* **To do**: The lines below that include the word "antialiased" are to be reported.

.....

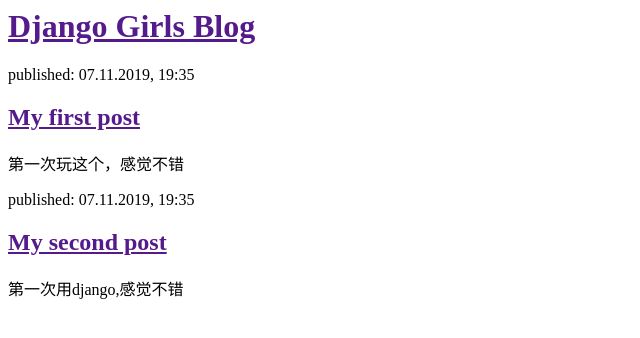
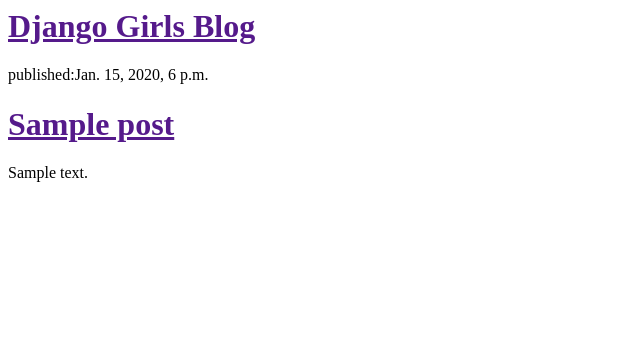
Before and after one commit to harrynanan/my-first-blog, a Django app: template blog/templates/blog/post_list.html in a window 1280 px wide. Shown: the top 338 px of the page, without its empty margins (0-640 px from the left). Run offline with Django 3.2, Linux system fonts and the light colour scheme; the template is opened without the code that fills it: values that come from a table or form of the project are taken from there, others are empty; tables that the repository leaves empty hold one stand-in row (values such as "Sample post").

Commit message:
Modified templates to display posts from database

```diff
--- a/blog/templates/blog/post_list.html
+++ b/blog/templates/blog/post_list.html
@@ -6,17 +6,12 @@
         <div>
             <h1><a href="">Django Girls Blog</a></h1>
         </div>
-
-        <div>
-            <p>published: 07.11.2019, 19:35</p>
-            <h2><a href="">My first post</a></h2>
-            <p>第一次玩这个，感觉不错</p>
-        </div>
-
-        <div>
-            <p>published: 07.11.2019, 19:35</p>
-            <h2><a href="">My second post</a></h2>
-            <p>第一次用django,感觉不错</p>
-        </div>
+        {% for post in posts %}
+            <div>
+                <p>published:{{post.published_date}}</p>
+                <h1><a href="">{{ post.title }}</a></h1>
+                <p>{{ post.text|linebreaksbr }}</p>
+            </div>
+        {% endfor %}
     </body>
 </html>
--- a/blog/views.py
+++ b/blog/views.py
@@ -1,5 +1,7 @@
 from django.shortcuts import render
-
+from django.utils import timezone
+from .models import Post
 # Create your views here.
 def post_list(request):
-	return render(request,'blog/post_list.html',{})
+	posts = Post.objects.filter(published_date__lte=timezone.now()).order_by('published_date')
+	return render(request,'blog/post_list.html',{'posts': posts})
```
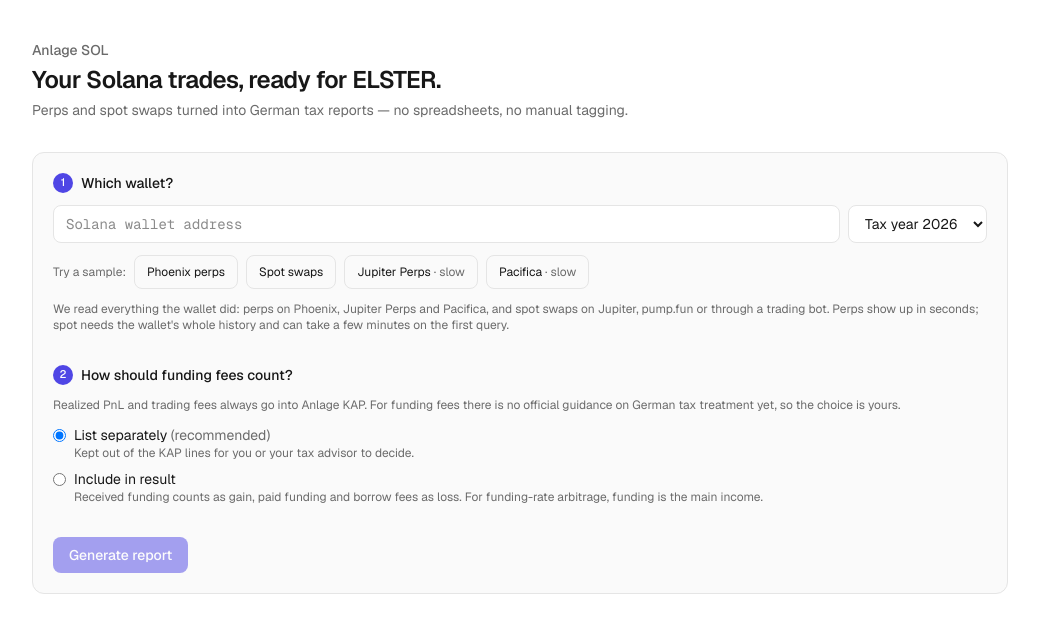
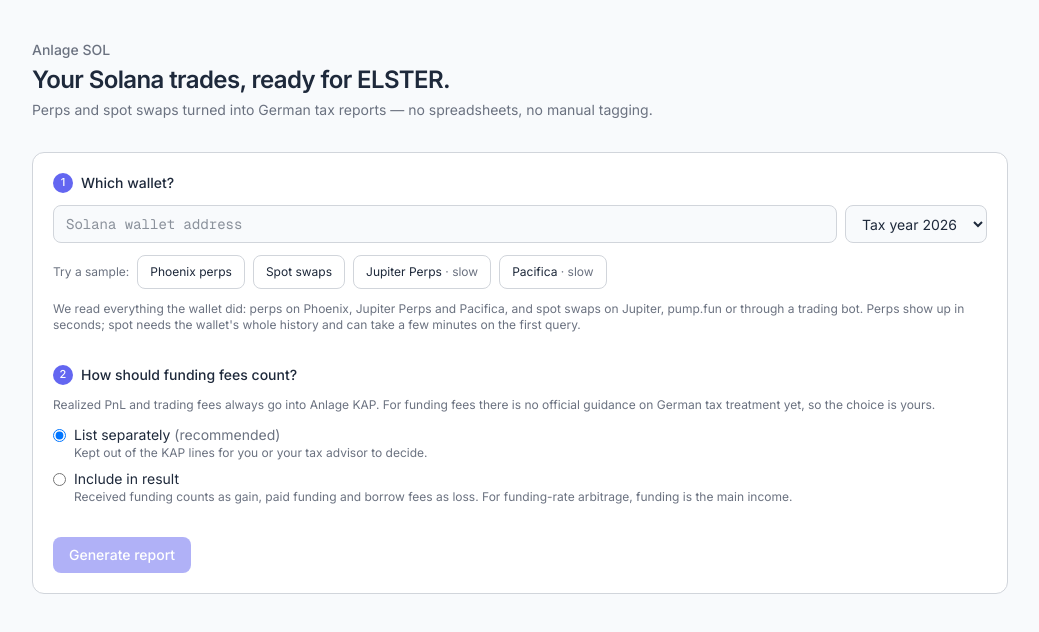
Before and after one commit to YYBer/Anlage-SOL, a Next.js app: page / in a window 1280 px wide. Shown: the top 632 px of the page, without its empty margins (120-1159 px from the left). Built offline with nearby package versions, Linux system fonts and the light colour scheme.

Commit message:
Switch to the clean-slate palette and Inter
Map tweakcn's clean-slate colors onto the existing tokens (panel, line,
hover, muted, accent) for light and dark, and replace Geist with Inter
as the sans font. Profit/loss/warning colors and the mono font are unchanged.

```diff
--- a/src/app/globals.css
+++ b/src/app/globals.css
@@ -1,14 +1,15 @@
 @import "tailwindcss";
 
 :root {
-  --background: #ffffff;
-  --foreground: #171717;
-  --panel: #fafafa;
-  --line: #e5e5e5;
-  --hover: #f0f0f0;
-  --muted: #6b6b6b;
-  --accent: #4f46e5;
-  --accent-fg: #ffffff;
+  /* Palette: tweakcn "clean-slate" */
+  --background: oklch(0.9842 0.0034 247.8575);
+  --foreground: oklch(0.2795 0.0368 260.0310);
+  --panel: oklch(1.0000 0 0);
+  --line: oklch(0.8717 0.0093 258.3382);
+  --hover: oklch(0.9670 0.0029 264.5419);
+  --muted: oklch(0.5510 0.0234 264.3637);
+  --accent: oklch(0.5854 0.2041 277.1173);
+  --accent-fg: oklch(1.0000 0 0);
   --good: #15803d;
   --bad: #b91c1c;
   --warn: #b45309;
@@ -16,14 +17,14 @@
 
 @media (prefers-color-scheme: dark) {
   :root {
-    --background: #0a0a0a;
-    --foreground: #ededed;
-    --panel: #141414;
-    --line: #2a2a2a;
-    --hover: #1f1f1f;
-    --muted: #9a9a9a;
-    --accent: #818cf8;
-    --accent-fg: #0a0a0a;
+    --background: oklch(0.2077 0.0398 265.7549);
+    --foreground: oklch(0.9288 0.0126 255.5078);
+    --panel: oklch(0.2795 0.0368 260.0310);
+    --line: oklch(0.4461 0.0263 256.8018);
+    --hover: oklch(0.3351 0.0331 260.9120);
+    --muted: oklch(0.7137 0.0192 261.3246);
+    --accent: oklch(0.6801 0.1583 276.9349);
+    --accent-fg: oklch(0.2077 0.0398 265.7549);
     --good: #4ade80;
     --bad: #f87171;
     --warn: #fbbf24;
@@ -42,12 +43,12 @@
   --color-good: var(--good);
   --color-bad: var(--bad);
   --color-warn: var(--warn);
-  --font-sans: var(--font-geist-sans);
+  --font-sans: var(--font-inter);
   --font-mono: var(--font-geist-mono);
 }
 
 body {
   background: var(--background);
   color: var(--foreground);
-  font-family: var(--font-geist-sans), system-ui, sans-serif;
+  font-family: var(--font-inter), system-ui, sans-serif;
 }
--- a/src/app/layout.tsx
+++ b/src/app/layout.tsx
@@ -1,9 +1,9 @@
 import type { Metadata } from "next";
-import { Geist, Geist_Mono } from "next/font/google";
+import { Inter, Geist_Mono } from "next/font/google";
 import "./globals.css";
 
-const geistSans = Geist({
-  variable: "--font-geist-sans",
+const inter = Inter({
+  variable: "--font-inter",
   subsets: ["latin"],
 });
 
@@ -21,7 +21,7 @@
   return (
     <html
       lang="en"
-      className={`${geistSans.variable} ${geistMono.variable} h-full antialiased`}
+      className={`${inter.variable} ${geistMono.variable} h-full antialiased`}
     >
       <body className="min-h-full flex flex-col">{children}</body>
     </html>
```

.....

* **Result of this exercise**:
-      className={`${geistSans.variable} ${geistMono.variable} h-full antialiased`}
+      className={`${inter.variable} ${geistMono.variable} h-full antialiased`}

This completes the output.